Look at some of the films, like Ali [2001, with Will Smith], and there’s a scene where he steals a belt for heroin money—which wasn’t true. Or Don King: Only in America [1997, with Ving Rhames], where Bernie Mac plays him as sort of disloyal to Ali in teaming with Don King—which certainly was not the case. Filmmakers and documentarians refashion Ali with Bundini being a bad influence–a wild drug addict or court jester or class clown, even though he was funny. But he wasn’t a fickle turncoat, though he certainly did battle alcoholism. In filmic recreations of Ali history, he’s more of a cheerleader than motivator and more of a flunky or leach. He certainly was not a yes man: They’d argue about religion and some very serious stuff, and they had their tiffs. I didn’t want to make him into Superman or portray him unfairly, as he has been in films.
How, then, would you characterize him?
Think about it this way: Not a single person turned me down for an interview! They didn’t love just Ali, but also Bundini. I’d go to an interview and say to myself, “This will be the first one to say something negative,” but I could just hear in their voices how much they cared for him and missed him, and how much fun he was to be around. He made an indelible impact on the people he was close to, and while he wasn’t a perfect man–and I don’t make him out to be one—he was one of a kind. Tim Witherspoon said there’s never been a Bundini before, and there never will be one after—and that’s 100 percent on point.
The last chapter, which documents Bundini’s grim final years and death at 59, includes his last meeting with Ali in the hospital.
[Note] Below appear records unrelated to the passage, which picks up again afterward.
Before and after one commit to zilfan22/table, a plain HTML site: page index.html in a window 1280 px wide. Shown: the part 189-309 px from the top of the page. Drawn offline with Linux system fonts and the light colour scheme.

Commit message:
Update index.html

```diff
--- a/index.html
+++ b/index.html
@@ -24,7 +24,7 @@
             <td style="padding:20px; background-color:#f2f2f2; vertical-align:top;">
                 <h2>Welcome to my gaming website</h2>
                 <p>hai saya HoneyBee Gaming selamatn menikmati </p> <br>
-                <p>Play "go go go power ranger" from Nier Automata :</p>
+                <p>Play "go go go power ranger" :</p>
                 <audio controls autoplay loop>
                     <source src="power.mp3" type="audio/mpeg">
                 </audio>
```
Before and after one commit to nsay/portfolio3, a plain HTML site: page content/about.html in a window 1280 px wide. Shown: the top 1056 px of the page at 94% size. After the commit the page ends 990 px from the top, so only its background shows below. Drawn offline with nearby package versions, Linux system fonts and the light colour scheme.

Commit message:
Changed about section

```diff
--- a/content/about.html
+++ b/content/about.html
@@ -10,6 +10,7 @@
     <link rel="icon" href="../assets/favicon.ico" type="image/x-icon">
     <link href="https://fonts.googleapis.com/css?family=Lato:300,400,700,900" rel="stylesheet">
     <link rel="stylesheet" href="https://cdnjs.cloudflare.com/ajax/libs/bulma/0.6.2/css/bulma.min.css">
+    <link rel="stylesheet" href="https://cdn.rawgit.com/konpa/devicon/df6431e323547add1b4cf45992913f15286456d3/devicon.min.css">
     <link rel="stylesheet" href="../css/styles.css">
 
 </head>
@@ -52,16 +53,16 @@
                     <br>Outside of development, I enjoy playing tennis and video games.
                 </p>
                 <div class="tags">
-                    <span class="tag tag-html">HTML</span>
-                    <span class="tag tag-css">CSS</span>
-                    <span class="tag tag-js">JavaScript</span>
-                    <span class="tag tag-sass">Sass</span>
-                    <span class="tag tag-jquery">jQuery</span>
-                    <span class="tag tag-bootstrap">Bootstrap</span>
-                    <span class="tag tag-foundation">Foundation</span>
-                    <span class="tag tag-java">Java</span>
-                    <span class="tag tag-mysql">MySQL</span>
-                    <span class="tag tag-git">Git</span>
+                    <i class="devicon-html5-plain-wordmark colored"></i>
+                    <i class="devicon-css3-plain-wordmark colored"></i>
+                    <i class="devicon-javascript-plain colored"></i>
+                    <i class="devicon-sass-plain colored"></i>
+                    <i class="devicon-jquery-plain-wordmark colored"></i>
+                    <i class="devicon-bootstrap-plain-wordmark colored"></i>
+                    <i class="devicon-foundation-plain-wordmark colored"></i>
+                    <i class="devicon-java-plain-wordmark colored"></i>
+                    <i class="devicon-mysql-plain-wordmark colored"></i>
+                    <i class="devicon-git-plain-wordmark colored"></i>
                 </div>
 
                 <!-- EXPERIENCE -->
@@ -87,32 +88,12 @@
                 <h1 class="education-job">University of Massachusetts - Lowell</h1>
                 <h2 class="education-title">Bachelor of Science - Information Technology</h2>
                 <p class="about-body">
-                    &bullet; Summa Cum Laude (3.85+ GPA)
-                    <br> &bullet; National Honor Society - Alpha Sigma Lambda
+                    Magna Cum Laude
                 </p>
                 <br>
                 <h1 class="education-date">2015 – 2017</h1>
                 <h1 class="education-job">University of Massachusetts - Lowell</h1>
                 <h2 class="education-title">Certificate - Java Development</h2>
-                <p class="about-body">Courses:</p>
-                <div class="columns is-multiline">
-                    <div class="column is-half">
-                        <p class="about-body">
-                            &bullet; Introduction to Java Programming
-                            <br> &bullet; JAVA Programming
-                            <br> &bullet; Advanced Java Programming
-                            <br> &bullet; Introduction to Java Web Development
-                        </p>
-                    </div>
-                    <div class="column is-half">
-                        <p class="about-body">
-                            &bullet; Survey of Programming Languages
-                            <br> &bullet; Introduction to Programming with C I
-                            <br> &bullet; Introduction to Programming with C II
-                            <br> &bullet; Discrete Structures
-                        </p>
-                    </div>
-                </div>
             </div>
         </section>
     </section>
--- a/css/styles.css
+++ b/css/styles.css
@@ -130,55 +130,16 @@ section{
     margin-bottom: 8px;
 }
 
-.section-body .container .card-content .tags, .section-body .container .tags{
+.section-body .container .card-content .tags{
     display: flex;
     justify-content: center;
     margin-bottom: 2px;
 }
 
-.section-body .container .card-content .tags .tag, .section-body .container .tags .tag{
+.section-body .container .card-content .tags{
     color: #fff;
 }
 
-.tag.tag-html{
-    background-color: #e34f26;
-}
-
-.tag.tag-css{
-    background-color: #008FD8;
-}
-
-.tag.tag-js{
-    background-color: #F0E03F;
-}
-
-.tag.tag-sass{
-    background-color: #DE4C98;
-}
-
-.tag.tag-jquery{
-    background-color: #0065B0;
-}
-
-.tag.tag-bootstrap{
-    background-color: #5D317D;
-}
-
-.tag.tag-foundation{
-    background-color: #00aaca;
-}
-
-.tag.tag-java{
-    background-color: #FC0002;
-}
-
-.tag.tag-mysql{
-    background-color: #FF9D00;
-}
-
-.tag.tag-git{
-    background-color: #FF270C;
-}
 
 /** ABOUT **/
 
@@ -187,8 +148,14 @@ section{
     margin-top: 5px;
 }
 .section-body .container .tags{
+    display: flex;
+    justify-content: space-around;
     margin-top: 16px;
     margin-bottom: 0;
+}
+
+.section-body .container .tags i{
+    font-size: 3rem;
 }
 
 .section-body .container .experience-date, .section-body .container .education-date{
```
It is incredibly moving and very sad. But you finish it on an upbeat note, focusing, like you did in the beginning, on Bundini’s son.
It’s one of the tricks I pull in the book. I knew it ended in a sad way: Most of us who know about Ali know that Bundini died after suffering injuries in a car accident and a fall at home, without much money–and that Ali helped take care of him. But I wanted to go “From the Root to the Fruit” [the title of the chapter] and also show how successful his son and grandchildren were—how he had such a big impact on his family, and that they went on do great things and rectify, in their way, some of the demons he couldn’t overcome.
So how would you sum Bundini up?
He was something out of a Shakespeare tragedy, or Dickens, maybe. A poor black boy who grew up in Sanford, Florida, with no expectations–and had a wild, unbelievable life, ranging from presidents and dictators to the most famous athletes, musicians and poets, spanning the Harlem Renaissance and the civil rights movement to the Shaft era and the bubbling of hip-hop.
And BUNDINI: Don’t Believe the Hype?
It was an unbelievable journey to shed light on Bundini’s legacy, on boxing and life. It was a wonderful book to get to write.